“No, this is my concern, too. For nearly six years as director of the Ukrainian Home, above our heads the storehouses of the Museum of Kyiv’s History remained dusty. By the way, we do not mind, if eventually the collection of the Museum of Kyiv’s History is passed on to Art Arsenal.”


Finally, please tell us about the most ambitious plans of Art Arsenal for the near future.

“We are now working on our first presentation of the renewed Art Arsenal. The main focus of Art-Kyiv Contemporary is on galleries and world art celebrities. Street art is the theme of other special projects this year. We will bring artists from Germany, France, Russia, and Switzerland.

“The Great Antique Salon is sche-duled for December, Great Sculpture Salon — for March. Maybe as a part of it a solo exhibition of paintings and sculptures of the world-famous Fernando Botero will be held. If we manage to invite the Colombian artist, it will be terrific. I think people from around the CIS will come here.

“Already within the next few years Ukraine may have its own art biennale. But there is the question of state support, because an event of this scale with international status must be 50 percent state-funded. By the way, Ukraine has a great chance in 2014 to host a kind of ‘Art Olympics’: the International Biennale ‘Manifesta.’ A week ago we received a delegation from Amsterdam, headed by President of Manifesta Hedwig Feyen. They are impressed by the Arsenal area, so we look forward to this opportunity. During the Biennale the additional inflow of tourists into the country ranges up to a million and a half within three months.

“One way or another, the state must enter into negotiations with, so to say, art movement activists. Because it is culture and art that are the most important arguments in international politics.”

What about a major exhibition of Malevich? I remember some time ago the Ukrainian Home attempted to negotiate with Russian museums…
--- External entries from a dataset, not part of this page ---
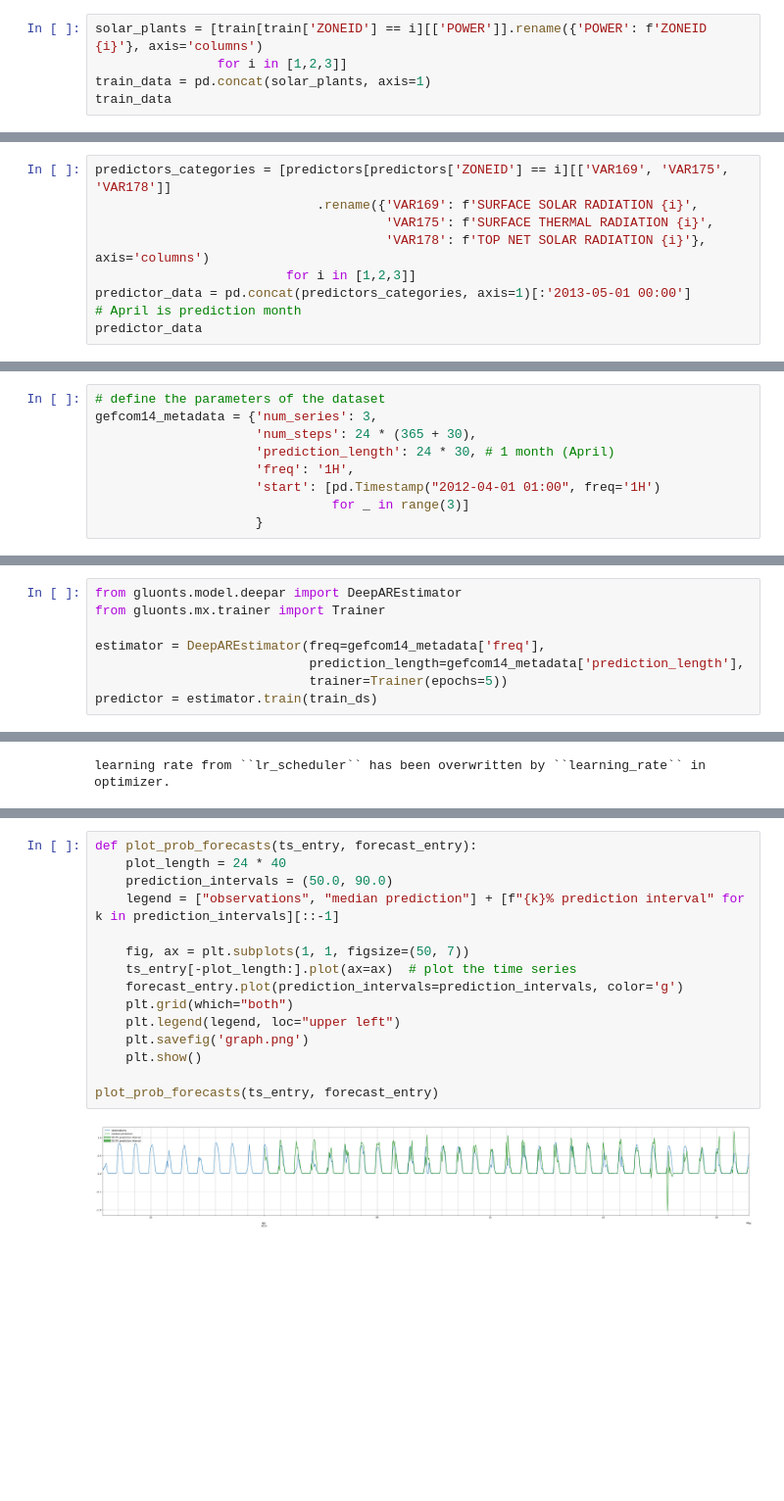
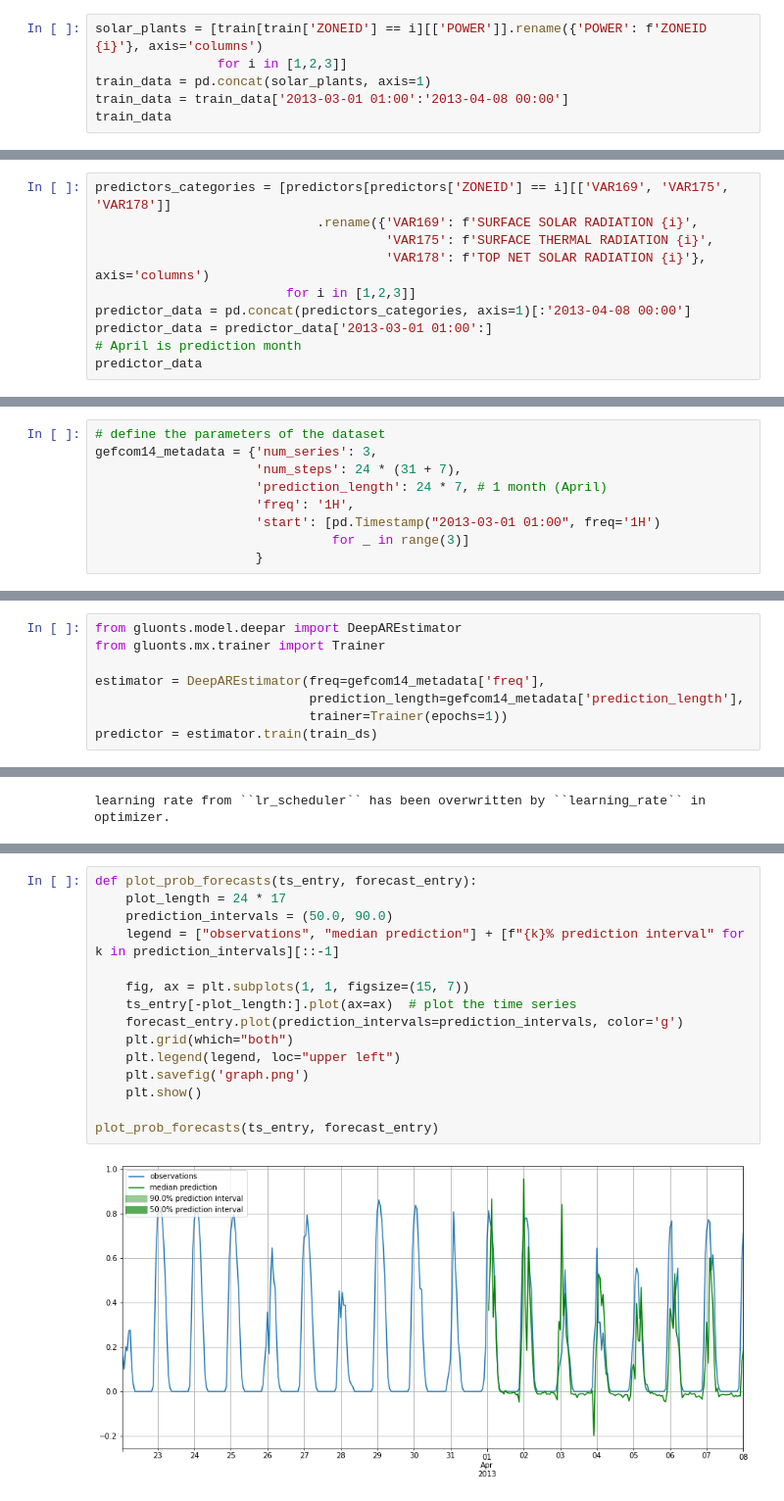
Before and after one commit to pavelzw/GEFCom14-S-comparison, a Jupyter notebook: gefcom14-s-deepar.ipynb, the cells around one changed output, grey strips where cells are left out. Shown at 98% size. Drawn from its saved outputs; the diff is of its cells as text; blank space fills up the shorter version.

```diff
--- a/gefcom14-s-deepar.ipynb
+++ b/gefcom14-s-deepar.ipynb
@@ -12,6 +13,7 @@ benchmark = pd.read_csv(f"data/Task {task}/benchmark{'0' + str(task) if task < 1
 solar_plants = [train[train['ZONEID'] == i][['POWER']].rename({'POWER': f'ZONEID {i}'}, axis='columns')
                 for i in [1,2,3]]
 train_data = pd.concat(solar_plants, axis=1)
+train_data = train_data['2013-03-01 01:00':'2013-04-08 00:00']
 train_data
 # %% [output]
 |  | ZONEID 1 | ZONEID 2 | ZONEID 3 |
@@ -34,7 +36,8 @@ predictors_categories = [predictors[predictors['ZONEID'] == i][['VAR169', 'VAR17
                                       'VAR175': f'SURFACE THERMAL RADIATION {i}',
                                       'VAR178': f'TOP NET SOLAR RADIATION {i}'}, axis='columns')
                          for i in [1,2,3]]
-predictor_data = pd.concat(predictors_categories, axis=1)[:'2013-05-01 00:00']
+predictor_data = pd.concat(predictors_categories, axis=1)[:'2013-04-08 00:00']
+predictor_data = predictor_data['2013-03-01 01:00':]
 # April is prediction month
 predictor_data
 # %% [output]
@@ -55,10 +58,10 @@ predictor_data
 # %%
 # define the parameters of the dataset
 gefcom14_metadata = {'num_series': 3,
-                     'num_steps': 24 * (365 + 30),
-                     'prediction_length': 24 * 30, # 1 month (April)
+                     'num_steps': 24 * (31 + 7),
+                     'prediction_length': 24 * 7, # 1 month (April)
                      'freq': '1H',
-                     'start': [pd.Timestamp("2012-04-01 01:00", freq='1H')
+                     'start': [pd.Timestamp("2013-03-01 01:00", freq='1H')
                                for _ in range(3)]
                      }
 # %%
@@ -114,7 +117,7 @@ from gluonts.mx.trainer import Trainer
 
 estimator = DeepAREstimator(freq=gefcom14_metadata['freq'],
                             prediction_length=gefcom14_metadata['prediction_length'],
-                            trainer=Trainer(epochs=5))
+                            trainer=Trainer(epochs=1))
 predictor = estimator.train(train_ds)
 # %% [output]
 Multiprocessing is not supported on Windows, num_workers will be set to None.
@@ -144,18 +147,18 @@ Start date of the forecast window: 2013-04-01 01:00:00
 Frequency of the time series: 1H
 # %%
 def plot_prob_forecasts(ts_entry, forecast_entry):
-    plot_length = 24 * 40
+    plot_length = 24 * 17
     prediction_intervals = (50.0, 90.0)
     legend = ["observations", "median prediction"] + [f"{k}% prediction interval" for k in prediction_intervals][::-1]
 
-    fig, ax = plt.subplots(1, 1, figsize=(50, 7))
+    fig, ax = plt.subplots(1, 1, figsize=(15, 7))
     ts_entry[-plot_length:].plot(ax=ax)  # plot the time series
     forecast_entry.plot(prediction_intervals=prediction_intervals, color='g')
     plt.grid(which="both")
     plt.legend(legend, loc="upper left")
     plt.savefig('graph.png')
     plt.show()
 
 plot_prob_forecasts(ts_entry, forecast_entry)
 # %% [output]
-[figure, old version]
+[figure, new version]
```
Also changed, not shown: parts of 6 cells of this notebook, 3 other files.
“Now we are negotiating with Moscow and St. Petersburg. The curator of this direction is the famous Ukrainian art critic Dmytro Horbachov, and our concept has already become intercontinental: the collection will be based not only on the collections of the Museum of Russian Art, the Tretyakov Gallery, but also the Stedelijk Museum, the MoMA, The Pompidou Centre, The Yale University Art Center, and others. We will be able to afford this exposition already in 2013. Of course, provided there are guarantees from the president and the government.”

Interviewed by Maria TOMAK, The Day